## Aim of the exercise
Would you write out the entries below word for word, omitting the pictures?

(Detected change data)
--- START ---
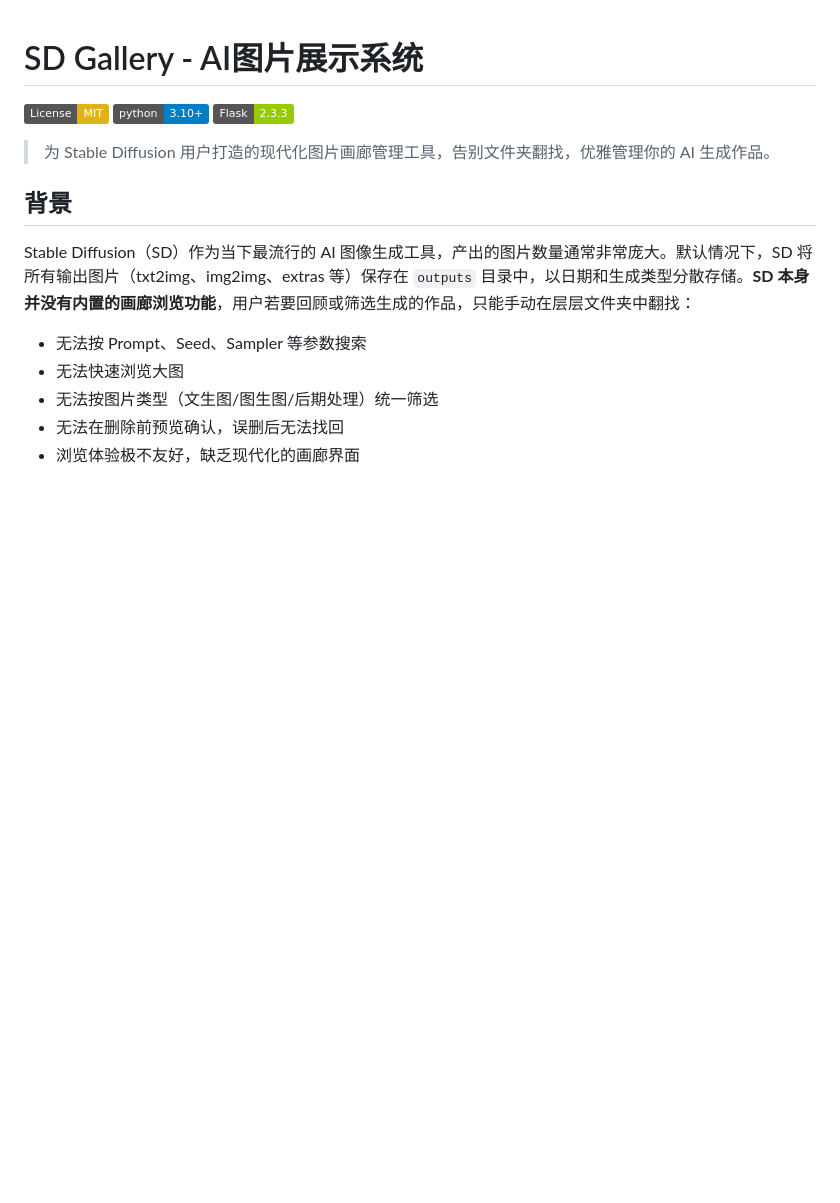
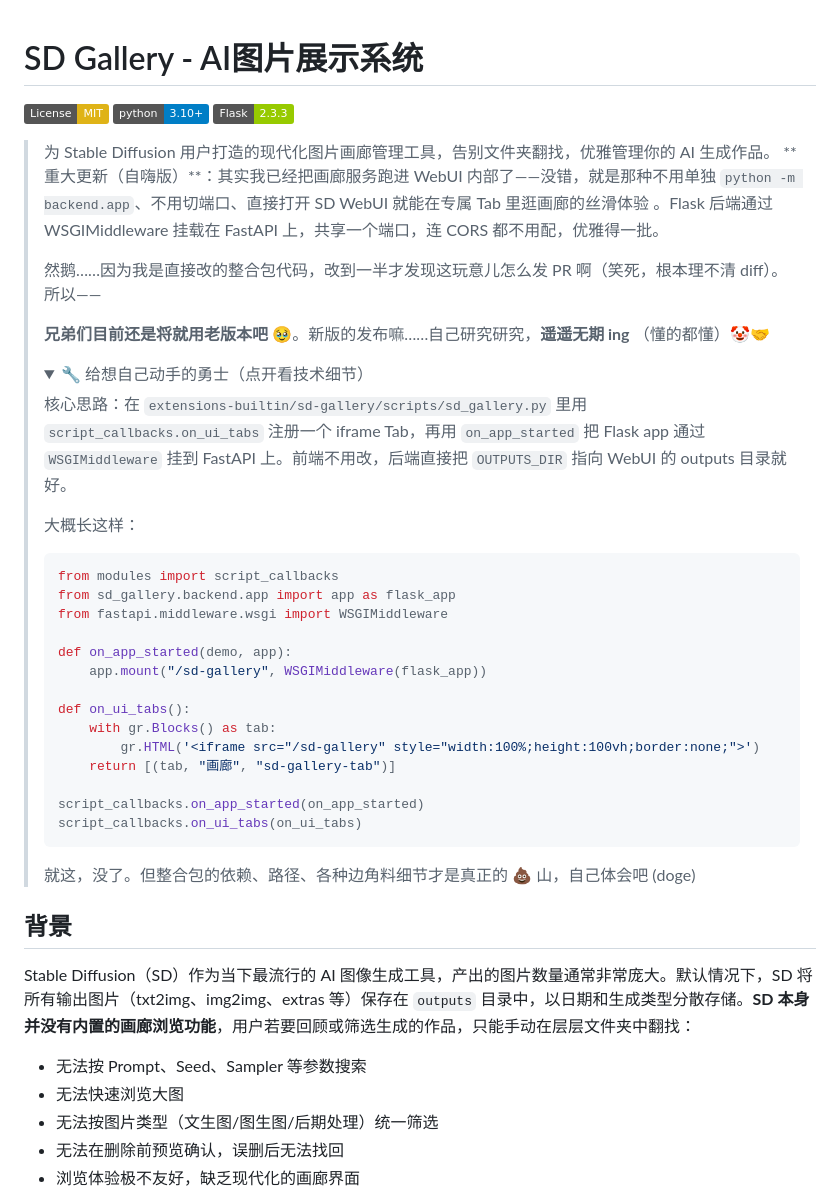
Before and after one commit to LaoBiDeng321/SD_Gallery, a Markdown page: README.md, the part around the change. Rendered like a GitHub page; folded sections open; badges without logos; blank space fills up the shorter version.

````diff
--- a/README.md
+++ b/README.md
@@ -5,6 +5,39 @@
 [![Flask](https://img.shields.io/badge/Flask-2.3.3-green.svg)](https://flask.palletsprojects.com/)
 
 > 为 Stable Diffusion 用户打造的现代化图片画廊管理工具，告别文件夹翻找，优雅管理你的 AI 生成作品。
+> ** 重大更新（自嗨版）**：其实我已经把画廊服务跑进 WebUI 内部了——没错，就是那种不用单独 `python -m backend.app`、不用切端口、直接打开 SD WebUI 就能在专属 Tab 里逛画廊的丝滑体验 。Flask 后端通过 WSGIMiddleware 挂载在 FastAPI 上，共享一个端口，连 CORS 都不用配，优雅得一批。
+>
+> 然鹅……因为我是直接改的整合包代码，改到一半才发现这玩意儿怎么发 PR 啊（笑死，根本理不清 diff）。所以——
+>
+> **兄弟们目前还是将就用老版本吧** 🥹。新版的发布嘛……自己研究研究，**遥遥无期 ing** （懂的都懂）🤡🤝
+>
+> <details>
+> <summary>🔧 给想自己动手的勇士（点开看技术细节）</summary>
+>
+> 核心思路：在 `extensions-builtin/sd-gallery/scripts/sd_gallery.py` 里用 `script_callbacks.on_ui_tabs` 注册一个 iframe Tab，再用 `on_app_started` 把 Flask app 通过 `WSGIMiddleware` 挂到 FastAPI 上。前端不用改，后端直接把 `OUTPUTS_DIR` 指向 WebUI 的 outputs 目录就好。
+>
+> 大概长这样：
+> ```python
+> from modules import script_callbacks
+> from sd_gallery.backend.app import app as flask_app
+> from fastapi.middleware.wsgi import WSGIMiddleware
+>
+> def on_app_started(demo, app):
+>     app.mount("/sd-gallery", WSGIMiddleware(flask_app))
+>
+> def on_ui_tabs():
+>     with gr.Blocks() as tab:
+>         gr.HTML('<iframe src="/sd-gallery" style="width:100%;height:100vh;border:none;">')
+>     return [(tab, "画廊", "sd-gallery-tab")]
+>
+> script_callbacks.on_app_started(on_app_started)
+> script_callbacks.on_ui_tabs(on_ui_tabs)
+> ```
+>
+> 就这，没了。但整合包的依赖、路径、各种边角料细节才是真正的 💩 山，自己体会吧 (doge)
+>
+> </details>
+
 
 ## 背景
 
````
--- END ---
## Answer box
Before and after one commit to LaoBiDeng321/SD_Gallery, a Markdown page: README.md, the part around the change. Rendered like a GitHub page; folded sections open; badges without logos; blank space fills up the shorter version.

````diff
--- a/README.md
+++ b/README.md
@@ -5,6 +5,39 @@
 [![Flask](https://img.shields.io/badge/Flask-2.3.3-green.svg)](https://flask.palletsprojects.com/)
 
 > 为 Stable Diffusion 用户打造的现代化图片画廊管理工具，告别文件夹翻找，优雅管理你的 AI 生成作品。
+> ** 重大更新（自嗨版）**：其实我已经把画廊服务跑进 WebUI 内部了——没错，就是那种不用单独 `python -m backend.app`、不用切端口、直接打开 SD WebUI 就能在专属 Tab 里逛画廊的丝滑体验 。Flask 后端通过 WSGIMiddleware 挂载在 FastAPI 上，共享一个端口，连 CORS 都不用配，优雅得一批。
+>
+> 然鹅……因为我是直接改的整合包代码，改到一半才发现这玩意儿怎么发 PR 啊（笑死，根本理不清 diff）。所以——
+>
+> **兄弟们目前还是将就用老版本吧** 🥹。新版的发布嘛……自己研究研究，**遥遥无期 ing** （懂的都懂）🤡🤝
+>
+> <details>
+> <summary>🔧 给想自己动手的勇士（点开看技术细节）</summary>
+>
+> 核心思路：在 `extensions-builtin/sd-gallery/scripts/sd_gallery.py` 里用 `script_callbacks.on_ui_tabs` 注册一个 iframe Tab，再用 `on_app_started` 把 Flask app 通过 `WSGIMiddleware` 挂到 FastAPI 上。前端不用改，后端直接把 `OUTPUTS_DIR` 指向 WebUI 的 outputs 目录就好。
+>
+> 大概长这样：
+> ```python
+> from modules import script_callbacks
+> from sd_gallery.backend.app import app as flask_app
+> from fastapi.middleware.wsgi import WSGIMiddleware
+>
+> def on_app_started(demo, app):
+>     app.mount("/sd-gallery", WSGIMiddleware(flask_app))
+>
+> def on_ui_tabs():
+>     with gr.Blocks() as tab:
+>         gr.HTML('<iframe src="/sd-gallery" style="width:100%;height:100vh;border:none;">')
+>     return [(tab, "画廊", "sd-gallery-tab")]
+>
+> script_callbacks.on_app_started(on_app_started)
+> script_callbacks.on_ui_tabs(on_ui_tabs)
+> ```
+>
+> 就这，没了。但整合包的依赖、路径、各种边角料细节才是真正的 💩 山，自己体会吧 (doge)
+>
+> </details>
+
 
 ## 背景
 
````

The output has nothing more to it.